Plot: Richard III is a 1955 British film adaptation of William Shakespeare’s historical play of the same name, also incorporating elements from his Henry VI, Part 3. It was directed and produced by Sir Laurence Olivier, who also played the lead role. The cast includes many noted Shakespearean actors, including a quartet of acting knights. The film depicts Richard plotting and conspiring to grasp the throne from his brother King Edward IV, played by Sir Cedric Hardwicke. In the process, many are killed and betrayed, with Richard’s evil leading to his own downfall. The prologue of the film states that history without its legends would be “a dry matter indeed”, implicitly admitting to the artistic licence that Shakespeare applied to the events of the time. Read More »
Laurence Olivier – The Chronicle History of King Henry the Fifth with His Battell Fought at Agincourt in France AKA Henry V (1944)
Laurence Olivier’s adaptation of Henry V is one of the finest Shakespeare films ever made, full of rousing action, beautiful colors and passionate performances. Henry V is the story of the newly crowned king of England who fights the French for possession of Normandy.
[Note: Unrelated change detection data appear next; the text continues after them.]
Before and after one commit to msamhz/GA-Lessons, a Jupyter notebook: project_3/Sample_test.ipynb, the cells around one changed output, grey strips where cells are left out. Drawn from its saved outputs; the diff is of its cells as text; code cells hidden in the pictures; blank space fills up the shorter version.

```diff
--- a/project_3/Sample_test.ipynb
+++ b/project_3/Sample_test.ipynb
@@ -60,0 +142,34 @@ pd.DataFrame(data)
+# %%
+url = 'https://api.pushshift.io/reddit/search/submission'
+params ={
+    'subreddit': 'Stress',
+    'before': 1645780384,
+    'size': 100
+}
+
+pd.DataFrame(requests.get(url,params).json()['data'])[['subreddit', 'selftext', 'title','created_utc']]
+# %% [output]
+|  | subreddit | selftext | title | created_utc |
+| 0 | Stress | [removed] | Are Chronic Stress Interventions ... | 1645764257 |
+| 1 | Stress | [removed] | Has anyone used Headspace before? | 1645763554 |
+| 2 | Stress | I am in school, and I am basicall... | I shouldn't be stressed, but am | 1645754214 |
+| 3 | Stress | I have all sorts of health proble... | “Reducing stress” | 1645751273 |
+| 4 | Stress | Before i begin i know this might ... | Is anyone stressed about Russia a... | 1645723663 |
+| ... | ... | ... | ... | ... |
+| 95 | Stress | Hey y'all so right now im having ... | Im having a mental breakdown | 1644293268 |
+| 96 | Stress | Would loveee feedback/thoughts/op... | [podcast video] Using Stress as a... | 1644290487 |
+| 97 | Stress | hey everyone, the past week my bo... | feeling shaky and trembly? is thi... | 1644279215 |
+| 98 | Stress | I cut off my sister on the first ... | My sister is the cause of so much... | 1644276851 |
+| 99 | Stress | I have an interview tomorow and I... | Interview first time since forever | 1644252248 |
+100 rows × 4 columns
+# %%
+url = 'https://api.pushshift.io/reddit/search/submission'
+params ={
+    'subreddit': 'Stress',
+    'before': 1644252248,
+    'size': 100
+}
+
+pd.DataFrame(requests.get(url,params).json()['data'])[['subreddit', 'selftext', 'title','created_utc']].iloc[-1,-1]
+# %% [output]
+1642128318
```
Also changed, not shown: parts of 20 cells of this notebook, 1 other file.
Olivier’s direction is inventive, beginning the film as if it were a performance at the Globe Theatre, and having it slowly expand so the final battle scenes take place in realistic settings. Released in 1944 during the height of World War II, Henry V didn’t receive an American release until 1946, upon which Olivier won a special Academy Award for “his outstanding achievement as actor, producer and director in bringing Henry V to the screen.”
— Stephen Erlewine Read More »
This historic 1974 recording of King Lear brings to audiences today both a great production of Shakespeare’s classic, but also a performance of towering brilliance from the formidable James Earl Jones. This recording, made at Joseph Papp’s legendary open air New York Shakespeare Festival, also captures the brilliant performances from the late Raul Julia, alongside a great cast that includes Paul Sovrino, Ellen Holly, Rosalind Cash, and Lee Chamberlain. Read More »
Antony Sher and Harriet Walter star in a highly-acclaimed screen version of William Shakespeare’s classic story of tyranny and ambition.
On the stage this Royal Shakespeare Company presentation was universally lauded. Following sell-out seasons at Stratford’s Swan Theatre and in London, the production played in Japan and in the United States, where The New York Times praised director Gregory Doran’s interpretation as a “harrowing and disturbingly funny parable for the dawn of the 21st century”. Read More »
Want to be daring? Try watching Othello without the sound. The assembly of magnificent compositions that Welles has put together for his Othello is nothing short of astounding. Welles finds angles where they never existed before and extracts from the text, so elegant in word, a visual power unmatched by other Shakespearean movies. The heritage from Citizen Kane to Touch of Evil is evident in this stylistic tour-de-force.
Welles is an imposing Othello. Painted with shadows and light, Welles moves regally through the castle sets and strides powerfully along the beach or atop the ramparts. As Iago, Michael Mac Liammoir, the Irish stage actor, is quite creepy. His vast stage experience perhaps affects his performance in front of the camera too much, but the result is highly effective under Welles’ guiding camera and brilliant editing. Read More »
Rosalind, the daughter of a banished duke, falls in love with Orlando at a wrestling match, but her usurping uncle, jealous of her popularity, banishes her from court. Disguised as a boy she seeks out her father and his friends in the Forest of Arden. Here she meets Orlando again and, under the guise of a young man, counsels him in the art of love.
Directed by Thea Sharrock
Designed by Dick Bird
Music composed by Stephen Warbeck
Choreographed by Fin Walker
Recorded live at Shakespeare’s Globe Theatre, London, in October 2009. Read More »
Victor returns to Buenos Aires after a stay in Mexico for his father’s death to prepare a radio production of “Love’s Labour’s Lost.” Reuniting with his repertory, he finds himself sorting out complicated entanglements with girlfriend Paula, sometime lover Ana, and departed actress Natalia, as well as his muddled relations with the constellation of friends involved with the project. As the film tracks the group’s crisscrossing movements and interactions, their lives become increasingly enmeshed with the fiction they’re reworking, potential outcomes multiply, and reality itself seems subject to transformation. An intimate work that takes characters and viewers alike into dizzying realms of possibility, The Princess of France is the most ambitious film yet from one of world cinema’s brightest young talents, a cumulatively thrilling experience. Read More »